Camshaft Position (CMP) Sensor There are two CMP sensors which are located on the upper timing case covers. The CMP sensors monitor the position of the camshafts to establish ignition timing order, fuel injection triggering and for accurate Variable Camshaft Control (VCC) camshaft advance-retard timing feedback. The CMP sensor is a Hall-effect sensor which switches a battery fed supply on and off. The supply is switched when the teeth machined onto the camshaft gear pass by the tip of the sensor. The four teeth are of differing shapes, so the ECM can determine the exact position of the camshaft at any time.
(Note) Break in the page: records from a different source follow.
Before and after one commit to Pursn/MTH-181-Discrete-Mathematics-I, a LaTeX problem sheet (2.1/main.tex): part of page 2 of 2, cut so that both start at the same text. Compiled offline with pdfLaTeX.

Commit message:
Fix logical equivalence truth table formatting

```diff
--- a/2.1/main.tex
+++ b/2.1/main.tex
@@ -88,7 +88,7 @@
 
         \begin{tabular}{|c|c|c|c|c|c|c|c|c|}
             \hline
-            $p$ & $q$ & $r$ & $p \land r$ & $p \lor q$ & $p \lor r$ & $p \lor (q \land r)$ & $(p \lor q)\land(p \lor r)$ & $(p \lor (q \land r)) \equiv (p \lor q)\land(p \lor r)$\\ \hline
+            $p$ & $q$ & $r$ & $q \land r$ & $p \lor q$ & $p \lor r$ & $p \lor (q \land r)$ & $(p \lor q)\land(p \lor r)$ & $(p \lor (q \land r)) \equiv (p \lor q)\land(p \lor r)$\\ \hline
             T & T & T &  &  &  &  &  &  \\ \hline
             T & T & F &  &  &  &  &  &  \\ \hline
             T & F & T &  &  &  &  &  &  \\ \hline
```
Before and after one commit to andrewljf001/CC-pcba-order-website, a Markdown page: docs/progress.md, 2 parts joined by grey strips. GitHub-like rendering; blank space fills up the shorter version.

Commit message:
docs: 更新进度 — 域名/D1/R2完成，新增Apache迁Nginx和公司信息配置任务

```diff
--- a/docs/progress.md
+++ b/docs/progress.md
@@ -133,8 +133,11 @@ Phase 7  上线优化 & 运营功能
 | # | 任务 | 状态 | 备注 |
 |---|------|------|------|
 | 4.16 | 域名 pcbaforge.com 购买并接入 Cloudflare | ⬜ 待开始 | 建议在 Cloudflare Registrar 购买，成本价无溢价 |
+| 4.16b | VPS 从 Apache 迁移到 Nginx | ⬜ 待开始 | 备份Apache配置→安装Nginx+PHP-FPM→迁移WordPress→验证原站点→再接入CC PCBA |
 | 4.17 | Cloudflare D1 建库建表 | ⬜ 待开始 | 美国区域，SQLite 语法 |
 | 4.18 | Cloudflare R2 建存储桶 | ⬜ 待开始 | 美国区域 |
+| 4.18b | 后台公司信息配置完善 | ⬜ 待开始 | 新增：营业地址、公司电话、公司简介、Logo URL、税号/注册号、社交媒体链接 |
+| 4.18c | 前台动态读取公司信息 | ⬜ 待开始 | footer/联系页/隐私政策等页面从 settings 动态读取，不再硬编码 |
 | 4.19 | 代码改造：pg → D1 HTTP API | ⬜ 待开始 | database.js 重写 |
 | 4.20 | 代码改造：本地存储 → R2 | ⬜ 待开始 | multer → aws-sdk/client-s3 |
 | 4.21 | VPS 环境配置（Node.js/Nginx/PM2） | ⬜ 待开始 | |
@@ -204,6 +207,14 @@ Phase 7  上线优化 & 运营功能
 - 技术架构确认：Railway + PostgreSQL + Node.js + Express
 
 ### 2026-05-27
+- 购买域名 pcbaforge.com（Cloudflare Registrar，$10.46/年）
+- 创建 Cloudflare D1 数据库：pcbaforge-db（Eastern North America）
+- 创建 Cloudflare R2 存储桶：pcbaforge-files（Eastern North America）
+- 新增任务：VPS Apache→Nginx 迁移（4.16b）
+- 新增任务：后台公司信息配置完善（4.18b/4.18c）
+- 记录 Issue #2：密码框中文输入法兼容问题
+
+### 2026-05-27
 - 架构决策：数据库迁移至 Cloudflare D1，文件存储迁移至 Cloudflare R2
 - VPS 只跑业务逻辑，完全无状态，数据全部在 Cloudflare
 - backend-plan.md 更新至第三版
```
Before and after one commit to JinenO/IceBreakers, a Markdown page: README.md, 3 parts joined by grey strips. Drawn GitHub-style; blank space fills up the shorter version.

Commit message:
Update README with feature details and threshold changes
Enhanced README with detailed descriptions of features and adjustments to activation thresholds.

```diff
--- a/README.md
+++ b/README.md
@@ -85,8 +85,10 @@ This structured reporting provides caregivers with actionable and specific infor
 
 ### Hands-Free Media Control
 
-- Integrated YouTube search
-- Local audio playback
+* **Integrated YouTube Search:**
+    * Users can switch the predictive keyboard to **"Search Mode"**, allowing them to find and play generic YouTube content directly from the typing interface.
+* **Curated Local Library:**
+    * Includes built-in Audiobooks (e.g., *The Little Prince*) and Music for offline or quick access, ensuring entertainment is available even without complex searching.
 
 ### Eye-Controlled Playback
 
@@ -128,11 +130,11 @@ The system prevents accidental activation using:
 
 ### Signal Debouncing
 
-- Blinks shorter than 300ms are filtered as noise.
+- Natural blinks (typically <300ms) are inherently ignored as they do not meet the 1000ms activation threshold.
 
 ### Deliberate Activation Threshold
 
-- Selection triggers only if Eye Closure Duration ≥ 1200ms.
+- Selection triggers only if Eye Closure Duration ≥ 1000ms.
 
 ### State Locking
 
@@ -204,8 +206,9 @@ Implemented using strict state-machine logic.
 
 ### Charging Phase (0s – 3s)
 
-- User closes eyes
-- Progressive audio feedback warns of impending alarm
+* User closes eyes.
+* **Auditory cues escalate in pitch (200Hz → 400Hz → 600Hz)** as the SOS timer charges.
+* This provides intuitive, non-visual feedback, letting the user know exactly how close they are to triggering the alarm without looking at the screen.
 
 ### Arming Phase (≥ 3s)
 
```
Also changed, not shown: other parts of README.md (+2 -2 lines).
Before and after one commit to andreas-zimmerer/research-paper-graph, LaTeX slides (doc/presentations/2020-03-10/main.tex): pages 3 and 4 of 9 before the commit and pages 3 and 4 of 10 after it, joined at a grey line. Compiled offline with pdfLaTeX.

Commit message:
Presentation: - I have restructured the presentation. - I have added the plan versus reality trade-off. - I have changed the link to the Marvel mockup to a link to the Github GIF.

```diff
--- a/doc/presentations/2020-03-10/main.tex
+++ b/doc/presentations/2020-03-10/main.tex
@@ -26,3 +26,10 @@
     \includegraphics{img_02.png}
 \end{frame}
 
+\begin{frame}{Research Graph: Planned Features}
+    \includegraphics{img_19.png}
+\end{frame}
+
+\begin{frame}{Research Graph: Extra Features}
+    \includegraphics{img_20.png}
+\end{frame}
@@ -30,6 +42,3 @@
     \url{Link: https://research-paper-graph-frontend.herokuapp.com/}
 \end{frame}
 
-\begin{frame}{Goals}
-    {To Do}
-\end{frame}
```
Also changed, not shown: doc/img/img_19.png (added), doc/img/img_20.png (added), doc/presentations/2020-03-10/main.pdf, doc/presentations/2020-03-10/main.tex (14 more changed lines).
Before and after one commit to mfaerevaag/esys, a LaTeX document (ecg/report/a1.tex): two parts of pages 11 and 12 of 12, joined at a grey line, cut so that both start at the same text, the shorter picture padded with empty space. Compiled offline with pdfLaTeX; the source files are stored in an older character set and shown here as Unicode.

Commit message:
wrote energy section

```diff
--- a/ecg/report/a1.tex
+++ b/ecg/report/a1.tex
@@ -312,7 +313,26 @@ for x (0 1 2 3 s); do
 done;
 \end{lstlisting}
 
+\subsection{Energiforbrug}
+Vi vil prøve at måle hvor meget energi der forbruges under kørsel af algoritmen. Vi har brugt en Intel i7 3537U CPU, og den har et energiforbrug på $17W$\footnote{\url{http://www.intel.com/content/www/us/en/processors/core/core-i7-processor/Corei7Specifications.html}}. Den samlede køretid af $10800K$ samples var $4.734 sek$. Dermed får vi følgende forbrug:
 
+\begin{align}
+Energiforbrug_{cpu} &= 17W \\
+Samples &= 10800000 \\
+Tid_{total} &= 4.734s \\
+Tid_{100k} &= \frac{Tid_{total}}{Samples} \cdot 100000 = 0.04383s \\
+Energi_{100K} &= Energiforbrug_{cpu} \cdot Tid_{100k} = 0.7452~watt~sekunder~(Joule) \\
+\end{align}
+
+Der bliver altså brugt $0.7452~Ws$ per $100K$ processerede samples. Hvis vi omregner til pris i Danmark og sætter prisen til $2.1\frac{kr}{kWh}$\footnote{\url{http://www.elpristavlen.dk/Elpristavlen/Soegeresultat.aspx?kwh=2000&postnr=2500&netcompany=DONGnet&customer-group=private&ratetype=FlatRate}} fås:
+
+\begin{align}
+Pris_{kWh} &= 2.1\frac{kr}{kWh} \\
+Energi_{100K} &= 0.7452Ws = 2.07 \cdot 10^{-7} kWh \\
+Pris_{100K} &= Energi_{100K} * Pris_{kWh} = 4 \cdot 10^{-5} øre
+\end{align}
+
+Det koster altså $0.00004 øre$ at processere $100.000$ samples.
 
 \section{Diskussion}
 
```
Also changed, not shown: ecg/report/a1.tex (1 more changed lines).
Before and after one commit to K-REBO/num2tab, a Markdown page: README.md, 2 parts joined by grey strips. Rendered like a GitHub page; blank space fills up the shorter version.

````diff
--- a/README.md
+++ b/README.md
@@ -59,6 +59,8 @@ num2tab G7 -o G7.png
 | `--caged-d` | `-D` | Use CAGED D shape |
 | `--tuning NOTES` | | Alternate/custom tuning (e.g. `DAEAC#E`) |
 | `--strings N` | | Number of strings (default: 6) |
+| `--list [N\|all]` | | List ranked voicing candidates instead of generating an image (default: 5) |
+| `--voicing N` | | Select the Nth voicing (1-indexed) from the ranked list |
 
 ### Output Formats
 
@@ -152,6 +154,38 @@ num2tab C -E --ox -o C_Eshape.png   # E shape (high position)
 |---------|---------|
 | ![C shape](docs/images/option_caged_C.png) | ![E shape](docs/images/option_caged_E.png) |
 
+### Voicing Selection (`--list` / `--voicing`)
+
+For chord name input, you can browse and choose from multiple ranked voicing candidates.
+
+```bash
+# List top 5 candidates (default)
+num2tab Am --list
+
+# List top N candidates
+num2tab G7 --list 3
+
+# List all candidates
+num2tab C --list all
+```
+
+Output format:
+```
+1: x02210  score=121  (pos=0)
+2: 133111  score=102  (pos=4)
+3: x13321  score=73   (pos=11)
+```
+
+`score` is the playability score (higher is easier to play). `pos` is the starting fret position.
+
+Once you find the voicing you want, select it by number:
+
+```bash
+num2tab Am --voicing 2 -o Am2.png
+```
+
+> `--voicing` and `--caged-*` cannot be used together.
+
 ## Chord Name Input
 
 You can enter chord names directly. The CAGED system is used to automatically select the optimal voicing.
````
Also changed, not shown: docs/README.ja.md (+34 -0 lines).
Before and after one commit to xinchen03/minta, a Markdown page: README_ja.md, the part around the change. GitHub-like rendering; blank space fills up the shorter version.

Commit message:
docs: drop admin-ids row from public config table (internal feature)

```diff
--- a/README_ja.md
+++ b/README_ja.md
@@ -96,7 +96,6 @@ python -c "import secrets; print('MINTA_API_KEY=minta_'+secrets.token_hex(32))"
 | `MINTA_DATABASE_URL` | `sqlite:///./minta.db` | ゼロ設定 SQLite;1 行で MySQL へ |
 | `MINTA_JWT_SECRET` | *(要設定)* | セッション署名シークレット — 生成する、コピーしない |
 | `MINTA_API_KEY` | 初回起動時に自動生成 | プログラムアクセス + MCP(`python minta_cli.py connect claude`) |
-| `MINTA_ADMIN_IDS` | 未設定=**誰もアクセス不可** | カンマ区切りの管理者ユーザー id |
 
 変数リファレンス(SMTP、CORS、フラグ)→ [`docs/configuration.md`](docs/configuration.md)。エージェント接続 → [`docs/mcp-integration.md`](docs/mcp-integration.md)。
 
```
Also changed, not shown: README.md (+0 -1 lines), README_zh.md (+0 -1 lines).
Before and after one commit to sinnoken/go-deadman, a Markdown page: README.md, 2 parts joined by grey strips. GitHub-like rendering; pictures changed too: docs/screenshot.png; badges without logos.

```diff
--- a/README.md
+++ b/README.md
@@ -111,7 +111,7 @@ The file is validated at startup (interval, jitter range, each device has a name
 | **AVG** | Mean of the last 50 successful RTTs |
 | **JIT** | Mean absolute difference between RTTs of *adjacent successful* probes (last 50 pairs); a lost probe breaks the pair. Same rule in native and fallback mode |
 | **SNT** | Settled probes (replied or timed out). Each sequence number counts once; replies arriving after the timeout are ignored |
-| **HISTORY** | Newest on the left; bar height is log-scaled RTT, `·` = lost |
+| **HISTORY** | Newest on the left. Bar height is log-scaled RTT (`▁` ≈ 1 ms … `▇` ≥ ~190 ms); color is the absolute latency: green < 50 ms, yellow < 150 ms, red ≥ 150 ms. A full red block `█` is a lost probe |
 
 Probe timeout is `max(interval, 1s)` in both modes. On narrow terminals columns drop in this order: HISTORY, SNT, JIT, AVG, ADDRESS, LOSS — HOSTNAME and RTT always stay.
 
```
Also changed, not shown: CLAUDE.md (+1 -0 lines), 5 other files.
ENGINE MANAGEMENT SYSTEM – V8 DESCRIPTION AND OPERATION 18-2-21 CMP Sensor Unlike an inductive type sensor, a Hall-effect sensor does not produce a sinusoidal output voltage (sine wave. Instead it produces a square wave output. The wave edges are very sharp, giving the ECM a defined edge on which to base its calculations. An implausible signal from the CMP sensor will result in the following: l The MIL lamp illuminated after de-bouncing the fault (NAS only and EU) l Loss of performance, due to the corrective ignition strategy being disabled. A default ignition map is used which retards the timing to a safe position l Injector operation possibly 360 ° out of phase, i.e. fuel injected during exhaust stroke rather than during compression stroke l Quick crank/cam synchronisation on start-up feature disabled l Some Oxygen sensor diagnostics disabled. In addition, the ECM will store a relevant fault code and capture the input signal supplied by the engine coolant temperature sensor, the engine load calculation and the engine speed at the time of failure. TestBook/T4 will display the live readings from the CMP sensor.